→ **EXERCISE DESCRIPTION**
Leaving out the pictures, reproduce each record exactly and in full.

Modification records
%%

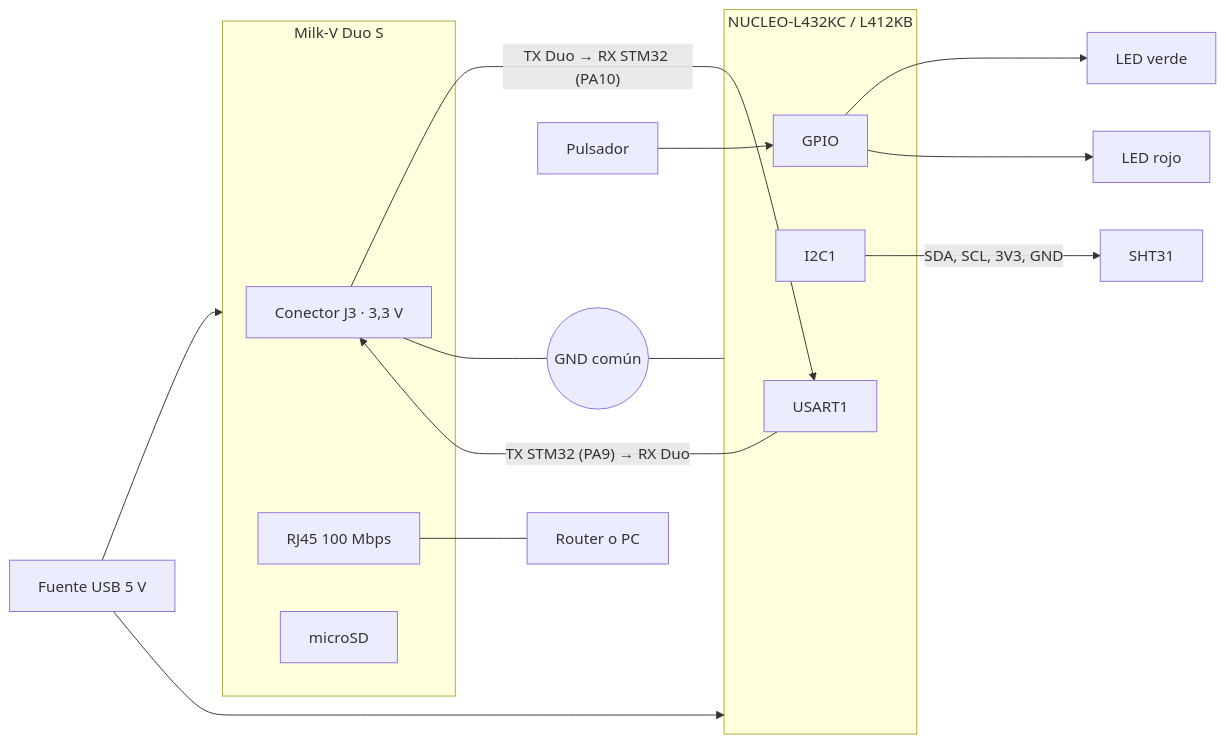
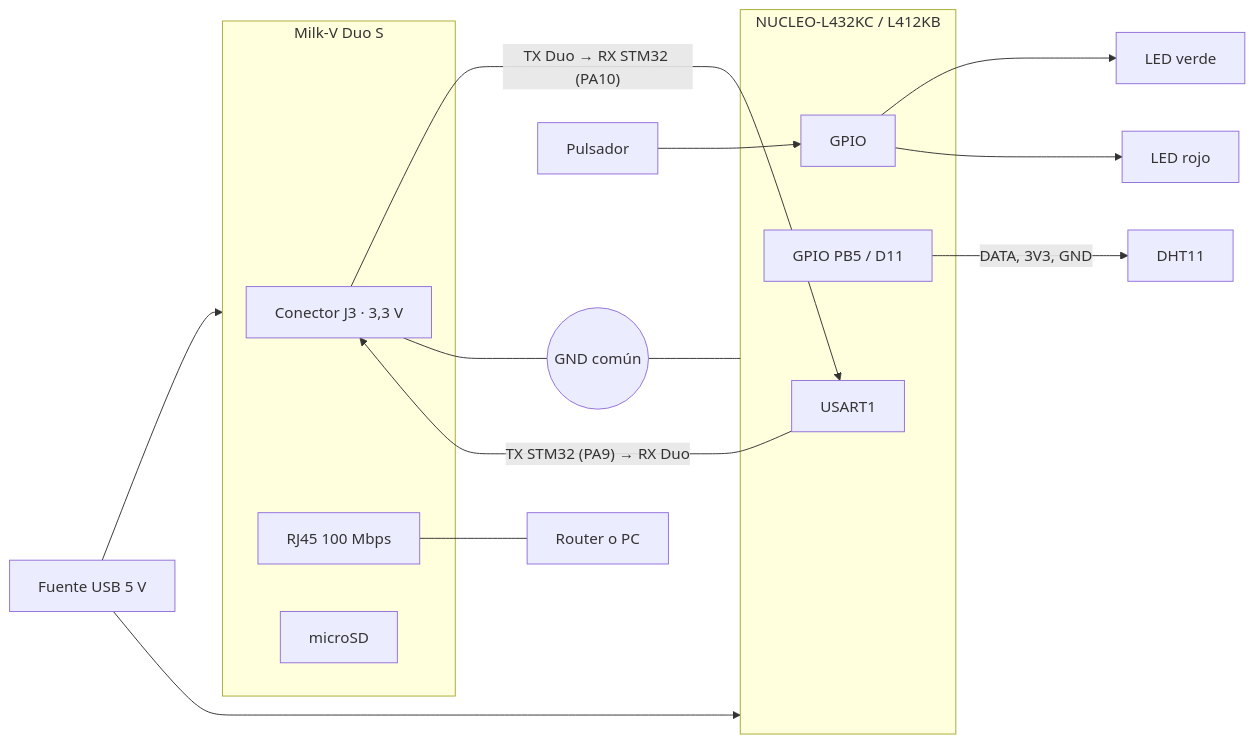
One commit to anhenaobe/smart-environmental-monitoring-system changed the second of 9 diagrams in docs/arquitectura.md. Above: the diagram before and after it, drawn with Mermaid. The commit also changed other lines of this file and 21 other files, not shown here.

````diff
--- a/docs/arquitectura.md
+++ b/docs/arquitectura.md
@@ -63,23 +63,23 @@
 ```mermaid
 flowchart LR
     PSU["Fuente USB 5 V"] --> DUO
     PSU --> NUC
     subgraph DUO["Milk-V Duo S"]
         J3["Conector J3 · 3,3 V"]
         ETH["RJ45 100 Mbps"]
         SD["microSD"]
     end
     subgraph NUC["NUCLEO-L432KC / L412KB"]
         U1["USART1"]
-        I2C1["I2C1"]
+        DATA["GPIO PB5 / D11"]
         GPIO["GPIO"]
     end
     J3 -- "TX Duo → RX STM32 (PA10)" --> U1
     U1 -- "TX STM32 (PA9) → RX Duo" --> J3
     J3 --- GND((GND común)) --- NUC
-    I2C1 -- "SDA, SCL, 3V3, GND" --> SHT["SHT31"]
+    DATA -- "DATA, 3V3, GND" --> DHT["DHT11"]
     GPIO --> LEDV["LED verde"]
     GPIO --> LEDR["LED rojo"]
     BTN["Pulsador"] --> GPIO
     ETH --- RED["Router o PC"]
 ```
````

%%

→ **SOLUTION TO THIS TASK**
One commit to anhenaobe/smart-environmental-monitoring-system changed the second of 9 diagrams in docs/arquitectura.md. Above: the diagram before and after it, drawn with Mermaid. The commit also changed other lines of this file and 21 other files, not shown here.

````diff
--- a/docs/arquitectura.md
+++ b/docs/arquitectura.md
@@ -63,23 +63,23 @@
 ```mermaid
 flowchart LR
     PSU["Fuente USB 5 V"] --> DUO
     PSU --> NUC
     subgraph DUO["Milk-V Duo S"]
         J3["Conector J3 · 3,3 V"]
         ETH["RJ45 100 Mbps"]
         SD["microSD"]
     end
     subgraph NUC["NUCLEO-L432KC / L412KB"]
         U1["USART1"]
-        I2C1["I2C1"]
+        DATA["GPIO PB5 / D11"]
         GPIO["GPIO"]
     end
     J3 -- "TX Duo → RX STM32 (PA10)" --> U1
     U1 -- "TX STM32 (PA9) → RX Duo" --> J3
     J3 --- GND((GND común)) --- NUC
-    I2C1 -- "SDA, SCL, 3V3, GND" --> SHT["SHT31"]
+    DATA -- "DATA, 3V3, GND" --> DHT["DHT11"]
     GPIO --> LEDV["LED verde"]
     GPIO --> LEDR["LED rojo"]
     BTN["Pulsador"] --> GPIO
     ETH --- RED["Router o PC"]
 ```
````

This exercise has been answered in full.